First up; the trans-fat issue. I know, you say boring. Maybe, but trans-fats are seriously toxic to your arteries(not Staci toxic-really toxic). They are inflammatory to the inner lining of the arteries. Sound smart: call this the “endothelium.” Trans-fats are man-made (not found in nature) chemical fats. They are seriously irritating to the endothelium, making clots and blockages more likely.
What are trans-fats? Look for the word hydrogenated. Commonly, you see “partially hydrogenated” oils on labels. I had to give up one of my favorite pre-ride foods, Nutella, as it has partially hydrogenated oil.
Yesterday there was a public forum on whether Louisville should ban trans-fat. 50 people expressed their opinion. NY city banned trans-fat in 2006! Search google using the key words “New York City trans-fat ban,” and the first link is the article describing the ban and the second is an article citing the success of the ban. In this Forbes article they use the words, “in the beginning there were the usual nanny comments.” In the end though, just like the smoking ban, life went on and small business did not fail.
Although, we are happy in this community, these illustrations of how far behind KY is, are maddening. We are holding public forums on opinions about banning a toxic cooking oil, when one of the largest cities in the world has had it banned for 3 years. That’s enough time to have objective data on the success of the ban. Duh.
KY is top 5 in nation in obesity, heart disease and diabetes. Nope, NY is wrong, let’s keep frying with arterial toxins.
If this isn’t bad enough, today I read a 600 word essay in CJ on this delight.
A bacon topped maple donut. OMG! Let’s see. Processed white flour, trans-fat, high fructose corn syrup topped with saturated pig fat. I know, Mandrola, lighten up. The problem is people eat this stuff. Then, they see me because their heart is out of rhythm or they’re short of breath walking up an incline. Go figure. I pat their huge bellies and say: “what is that?”
If they are 65 or greater, then the government (that’s you) are paying for their heart, BP and diabetes care they wouldn’t have needed if not for “lifestyle” factors.

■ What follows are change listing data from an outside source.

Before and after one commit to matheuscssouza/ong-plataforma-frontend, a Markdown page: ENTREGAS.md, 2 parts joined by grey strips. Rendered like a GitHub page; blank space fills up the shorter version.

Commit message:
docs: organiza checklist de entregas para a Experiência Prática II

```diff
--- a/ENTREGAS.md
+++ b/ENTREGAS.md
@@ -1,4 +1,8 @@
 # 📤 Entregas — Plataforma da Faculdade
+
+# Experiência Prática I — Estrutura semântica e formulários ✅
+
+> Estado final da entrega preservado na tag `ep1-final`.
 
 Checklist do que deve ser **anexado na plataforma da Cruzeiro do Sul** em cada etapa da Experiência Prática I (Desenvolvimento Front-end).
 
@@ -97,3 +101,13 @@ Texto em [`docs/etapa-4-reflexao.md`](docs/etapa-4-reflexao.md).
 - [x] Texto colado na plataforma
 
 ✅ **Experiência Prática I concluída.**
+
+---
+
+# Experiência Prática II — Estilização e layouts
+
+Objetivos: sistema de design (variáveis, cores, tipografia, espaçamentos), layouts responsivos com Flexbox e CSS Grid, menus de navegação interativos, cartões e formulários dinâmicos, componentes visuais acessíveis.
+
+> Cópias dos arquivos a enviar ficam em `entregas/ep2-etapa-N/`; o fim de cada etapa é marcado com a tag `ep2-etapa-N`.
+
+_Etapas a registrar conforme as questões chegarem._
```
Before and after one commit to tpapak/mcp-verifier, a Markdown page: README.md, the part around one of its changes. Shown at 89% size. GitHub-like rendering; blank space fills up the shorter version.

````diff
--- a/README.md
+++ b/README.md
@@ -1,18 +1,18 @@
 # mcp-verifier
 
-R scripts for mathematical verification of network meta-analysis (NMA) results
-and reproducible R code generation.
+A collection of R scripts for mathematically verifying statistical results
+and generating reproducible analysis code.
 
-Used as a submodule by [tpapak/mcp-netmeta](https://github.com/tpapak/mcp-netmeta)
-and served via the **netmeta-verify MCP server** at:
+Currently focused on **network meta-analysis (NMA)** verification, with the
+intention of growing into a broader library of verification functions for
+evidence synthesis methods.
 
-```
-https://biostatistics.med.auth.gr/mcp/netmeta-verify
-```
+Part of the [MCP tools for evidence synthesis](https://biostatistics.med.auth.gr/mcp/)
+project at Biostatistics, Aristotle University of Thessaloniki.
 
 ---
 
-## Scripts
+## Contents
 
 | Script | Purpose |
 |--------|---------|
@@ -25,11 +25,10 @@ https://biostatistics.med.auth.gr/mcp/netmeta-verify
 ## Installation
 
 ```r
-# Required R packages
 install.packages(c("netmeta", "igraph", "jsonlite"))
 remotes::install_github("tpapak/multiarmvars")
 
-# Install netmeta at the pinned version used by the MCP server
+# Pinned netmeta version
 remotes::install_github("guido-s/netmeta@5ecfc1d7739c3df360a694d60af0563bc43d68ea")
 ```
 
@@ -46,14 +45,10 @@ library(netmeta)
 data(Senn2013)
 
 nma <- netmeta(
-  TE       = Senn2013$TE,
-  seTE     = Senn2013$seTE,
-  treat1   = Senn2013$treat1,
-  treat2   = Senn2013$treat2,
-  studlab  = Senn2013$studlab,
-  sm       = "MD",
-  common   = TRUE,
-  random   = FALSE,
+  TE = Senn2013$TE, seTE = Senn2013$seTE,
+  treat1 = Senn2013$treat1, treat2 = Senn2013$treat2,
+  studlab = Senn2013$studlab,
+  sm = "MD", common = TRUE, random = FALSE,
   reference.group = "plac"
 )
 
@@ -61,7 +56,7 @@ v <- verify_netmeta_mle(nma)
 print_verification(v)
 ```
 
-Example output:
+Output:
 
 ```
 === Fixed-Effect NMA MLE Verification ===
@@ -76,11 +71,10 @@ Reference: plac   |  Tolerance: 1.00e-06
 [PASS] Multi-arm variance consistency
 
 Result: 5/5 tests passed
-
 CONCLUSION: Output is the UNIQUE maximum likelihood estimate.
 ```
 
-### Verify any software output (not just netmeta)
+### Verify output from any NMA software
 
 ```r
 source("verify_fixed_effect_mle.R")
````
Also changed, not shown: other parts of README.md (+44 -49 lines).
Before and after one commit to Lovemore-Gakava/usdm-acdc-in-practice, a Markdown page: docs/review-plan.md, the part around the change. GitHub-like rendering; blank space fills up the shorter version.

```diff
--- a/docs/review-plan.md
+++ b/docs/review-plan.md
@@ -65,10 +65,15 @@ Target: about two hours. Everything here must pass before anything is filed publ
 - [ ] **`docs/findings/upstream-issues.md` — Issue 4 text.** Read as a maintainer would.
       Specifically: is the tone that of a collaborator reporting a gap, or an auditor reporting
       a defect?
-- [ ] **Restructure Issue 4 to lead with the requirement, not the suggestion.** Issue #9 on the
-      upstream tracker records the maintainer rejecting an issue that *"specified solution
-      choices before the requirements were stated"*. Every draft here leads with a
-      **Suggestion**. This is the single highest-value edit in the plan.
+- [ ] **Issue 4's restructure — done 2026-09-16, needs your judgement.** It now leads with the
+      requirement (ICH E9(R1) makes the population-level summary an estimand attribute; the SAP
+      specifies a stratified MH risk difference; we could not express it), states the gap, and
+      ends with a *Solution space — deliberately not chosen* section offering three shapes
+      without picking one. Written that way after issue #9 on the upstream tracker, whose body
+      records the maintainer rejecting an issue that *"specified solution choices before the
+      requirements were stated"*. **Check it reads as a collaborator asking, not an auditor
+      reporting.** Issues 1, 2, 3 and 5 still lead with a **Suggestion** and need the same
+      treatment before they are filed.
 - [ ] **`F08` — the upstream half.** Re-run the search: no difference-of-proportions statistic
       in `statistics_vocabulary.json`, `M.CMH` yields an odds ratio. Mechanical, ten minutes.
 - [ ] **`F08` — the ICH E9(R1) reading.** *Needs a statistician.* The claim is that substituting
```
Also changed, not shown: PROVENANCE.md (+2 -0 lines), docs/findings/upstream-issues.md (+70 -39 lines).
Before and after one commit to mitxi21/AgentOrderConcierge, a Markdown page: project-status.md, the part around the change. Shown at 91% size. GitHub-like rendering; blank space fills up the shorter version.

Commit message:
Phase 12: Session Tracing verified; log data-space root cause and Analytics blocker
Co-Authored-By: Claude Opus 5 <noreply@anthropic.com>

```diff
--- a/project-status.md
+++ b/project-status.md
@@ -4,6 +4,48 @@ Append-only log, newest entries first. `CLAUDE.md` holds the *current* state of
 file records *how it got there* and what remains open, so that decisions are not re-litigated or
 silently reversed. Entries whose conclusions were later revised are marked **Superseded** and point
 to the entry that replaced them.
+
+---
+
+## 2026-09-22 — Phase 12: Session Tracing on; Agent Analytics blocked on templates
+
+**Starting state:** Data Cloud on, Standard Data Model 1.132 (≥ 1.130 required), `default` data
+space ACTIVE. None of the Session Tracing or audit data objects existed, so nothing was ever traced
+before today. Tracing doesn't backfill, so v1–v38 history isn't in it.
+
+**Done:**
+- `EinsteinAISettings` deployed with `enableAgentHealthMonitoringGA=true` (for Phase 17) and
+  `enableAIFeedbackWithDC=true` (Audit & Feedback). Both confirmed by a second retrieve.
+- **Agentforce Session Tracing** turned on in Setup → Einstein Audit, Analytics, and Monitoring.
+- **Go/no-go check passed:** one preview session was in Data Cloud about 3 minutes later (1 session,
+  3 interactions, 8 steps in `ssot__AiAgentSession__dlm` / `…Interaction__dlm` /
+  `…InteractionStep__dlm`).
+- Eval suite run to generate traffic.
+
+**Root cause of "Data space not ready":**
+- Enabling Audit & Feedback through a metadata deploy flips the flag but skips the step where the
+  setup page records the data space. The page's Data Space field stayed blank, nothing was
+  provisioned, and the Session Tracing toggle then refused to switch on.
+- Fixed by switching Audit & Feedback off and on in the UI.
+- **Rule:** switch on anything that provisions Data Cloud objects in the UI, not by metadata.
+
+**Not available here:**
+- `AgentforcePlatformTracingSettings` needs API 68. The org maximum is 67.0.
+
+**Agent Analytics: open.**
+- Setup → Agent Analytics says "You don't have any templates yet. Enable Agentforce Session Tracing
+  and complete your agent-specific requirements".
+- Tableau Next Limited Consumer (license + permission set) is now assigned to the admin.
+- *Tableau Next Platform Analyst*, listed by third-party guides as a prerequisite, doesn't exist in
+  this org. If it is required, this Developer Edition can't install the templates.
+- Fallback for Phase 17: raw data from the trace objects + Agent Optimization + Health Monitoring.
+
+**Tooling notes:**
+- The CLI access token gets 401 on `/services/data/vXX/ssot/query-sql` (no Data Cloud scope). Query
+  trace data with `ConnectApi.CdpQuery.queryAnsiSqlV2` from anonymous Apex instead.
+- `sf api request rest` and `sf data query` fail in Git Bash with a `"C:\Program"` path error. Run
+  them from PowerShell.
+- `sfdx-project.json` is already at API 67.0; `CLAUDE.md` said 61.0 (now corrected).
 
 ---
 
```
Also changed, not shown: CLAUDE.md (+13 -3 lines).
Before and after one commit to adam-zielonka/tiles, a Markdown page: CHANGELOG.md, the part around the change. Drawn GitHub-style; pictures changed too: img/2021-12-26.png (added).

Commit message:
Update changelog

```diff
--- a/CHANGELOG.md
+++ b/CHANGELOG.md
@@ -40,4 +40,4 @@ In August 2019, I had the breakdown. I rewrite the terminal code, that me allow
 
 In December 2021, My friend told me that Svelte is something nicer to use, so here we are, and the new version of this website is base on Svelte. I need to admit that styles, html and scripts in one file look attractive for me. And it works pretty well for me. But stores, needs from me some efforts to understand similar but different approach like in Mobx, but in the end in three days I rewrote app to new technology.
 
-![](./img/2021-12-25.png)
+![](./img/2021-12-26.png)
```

Since healthcare reform is likely going to increase government paying for care, then it seems OK (maybe prudent) that trans-fat bans and smoking bans be the norm.
Why do so many patients struggle so mightily with such easy nutrition decisions? Why does KY struggle with such easy health decisions? Are there really that many more masters of the obvious in NY?